» **TASK PROMPT**: Go through the entries below and collect each line with the string "science" in it.

» **RECORDS SHOWN**:
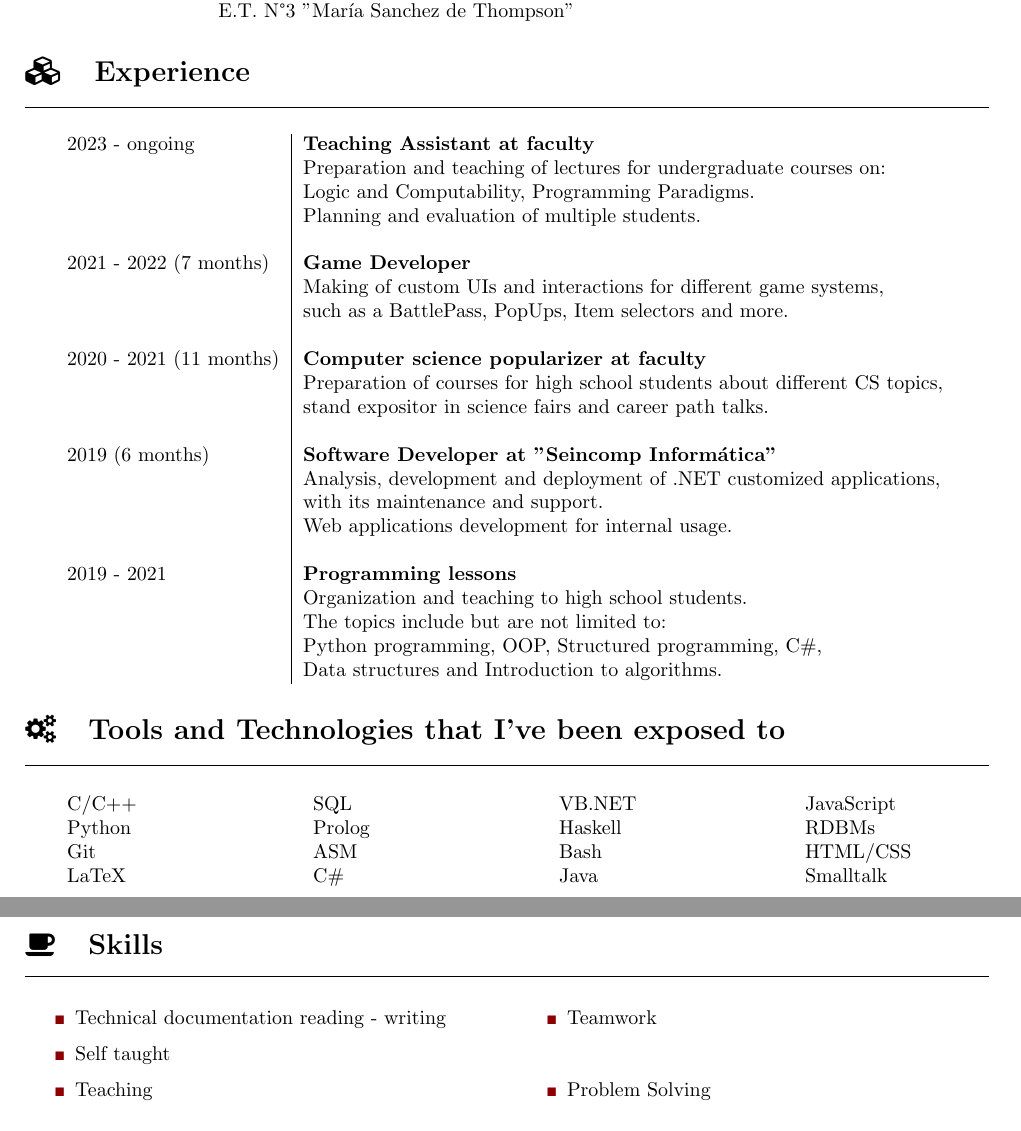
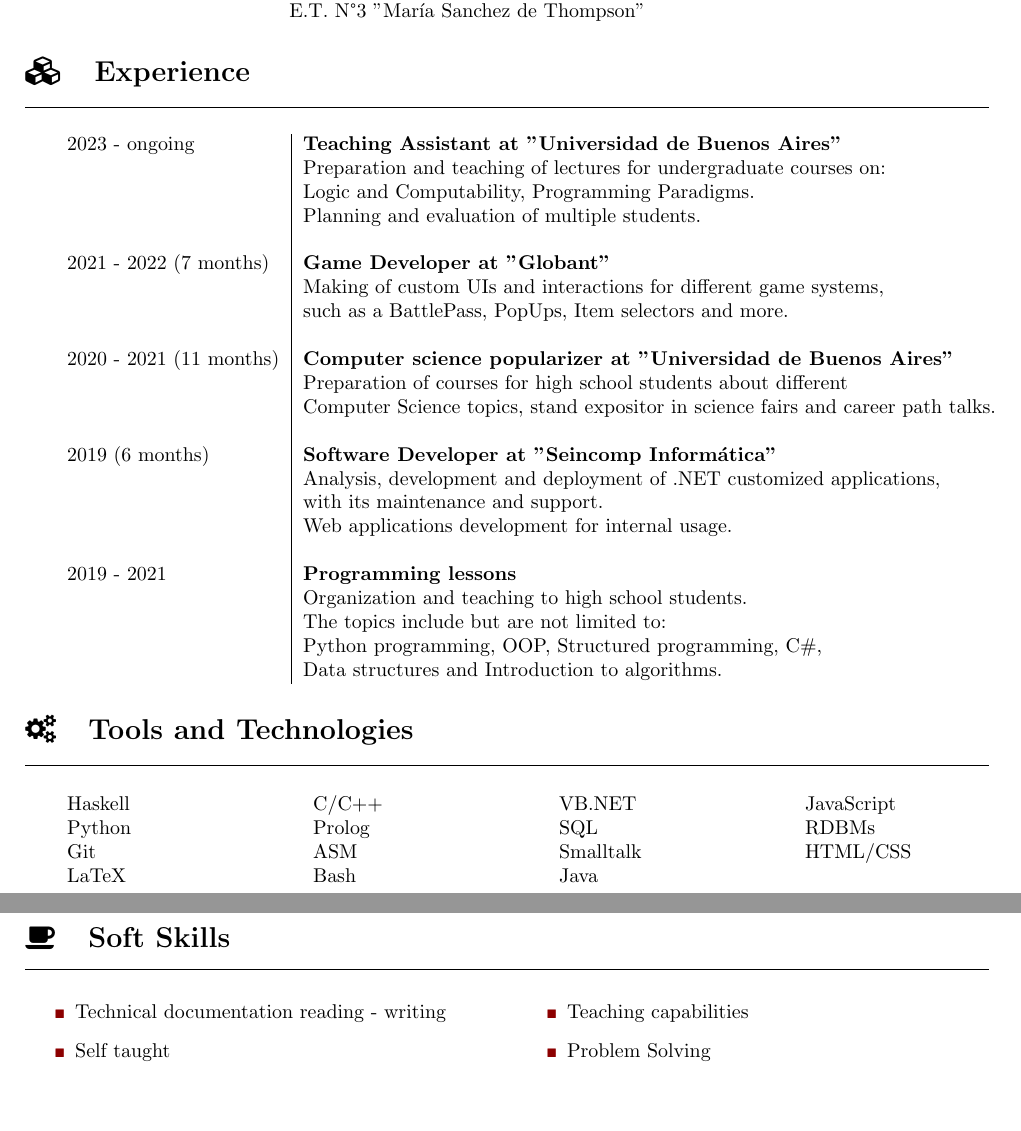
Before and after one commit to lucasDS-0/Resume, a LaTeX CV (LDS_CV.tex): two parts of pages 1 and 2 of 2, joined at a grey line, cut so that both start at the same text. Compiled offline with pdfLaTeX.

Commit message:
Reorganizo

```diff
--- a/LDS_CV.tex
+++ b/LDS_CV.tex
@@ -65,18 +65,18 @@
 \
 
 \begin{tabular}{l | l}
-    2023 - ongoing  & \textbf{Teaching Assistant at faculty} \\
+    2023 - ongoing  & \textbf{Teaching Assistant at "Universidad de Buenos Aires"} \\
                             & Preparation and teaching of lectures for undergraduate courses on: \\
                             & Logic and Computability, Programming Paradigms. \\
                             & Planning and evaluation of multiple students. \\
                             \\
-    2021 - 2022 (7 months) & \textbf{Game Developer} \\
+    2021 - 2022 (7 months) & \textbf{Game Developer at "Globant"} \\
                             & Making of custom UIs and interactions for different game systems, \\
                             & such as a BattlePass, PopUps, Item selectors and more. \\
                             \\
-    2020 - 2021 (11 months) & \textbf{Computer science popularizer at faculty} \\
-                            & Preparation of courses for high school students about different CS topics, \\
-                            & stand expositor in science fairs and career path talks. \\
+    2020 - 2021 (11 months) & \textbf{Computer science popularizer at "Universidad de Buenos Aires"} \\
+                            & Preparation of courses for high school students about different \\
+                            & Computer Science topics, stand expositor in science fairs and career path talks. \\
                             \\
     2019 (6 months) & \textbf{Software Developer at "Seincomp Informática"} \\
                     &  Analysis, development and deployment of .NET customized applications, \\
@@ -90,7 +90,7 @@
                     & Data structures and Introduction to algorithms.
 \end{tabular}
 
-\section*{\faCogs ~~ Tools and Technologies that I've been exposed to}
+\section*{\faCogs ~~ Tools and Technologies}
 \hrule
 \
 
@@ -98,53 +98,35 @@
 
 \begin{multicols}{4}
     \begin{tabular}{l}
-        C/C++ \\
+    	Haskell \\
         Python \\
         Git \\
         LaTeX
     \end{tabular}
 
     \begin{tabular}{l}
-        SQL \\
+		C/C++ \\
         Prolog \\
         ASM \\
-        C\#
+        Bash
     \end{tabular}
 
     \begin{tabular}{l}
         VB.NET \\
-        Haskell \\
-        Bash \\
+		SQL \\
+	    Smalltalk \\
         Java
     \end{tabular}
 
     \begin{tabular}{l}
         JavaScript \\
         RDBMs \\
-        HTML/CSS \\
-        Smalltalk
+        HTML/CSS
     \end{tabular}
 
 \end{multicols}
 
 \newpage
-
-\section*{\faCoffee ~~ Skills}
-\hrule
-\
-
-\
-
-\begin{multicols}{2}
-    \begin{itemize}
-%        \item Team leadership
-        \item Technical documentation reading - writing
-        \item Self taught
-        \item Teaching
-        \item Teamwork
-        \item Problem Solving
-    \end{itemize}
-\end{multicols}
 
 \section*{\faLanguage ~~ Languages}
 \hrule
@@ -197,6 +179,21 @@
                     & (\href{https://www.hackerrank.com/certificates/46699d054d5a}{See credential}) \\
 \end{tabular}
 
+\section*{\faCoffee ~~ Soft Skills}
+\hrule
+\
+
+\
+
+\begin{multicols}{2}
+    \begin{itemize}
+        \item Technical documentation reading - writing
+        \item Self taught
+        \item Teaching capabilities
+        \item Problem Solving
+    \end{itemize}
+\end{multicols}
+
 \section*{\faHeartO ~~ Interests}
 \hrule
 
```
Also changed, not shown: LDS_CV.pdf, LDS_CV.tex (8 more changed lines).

» **EXERCISE RESULT**:
-    2020 - 2021 (11 months) & \textbf{Computer science popularizer at faculty} \\
-                            & stand expositor in science fairs and career path talks. \\
+    2020 - 2021 (11 months) & \textbf{Computer science popularizer at "Universidad de Buenos Aires"} \\
+                            & Computer Science topics, stand expositor in science fairs and career path talks. \\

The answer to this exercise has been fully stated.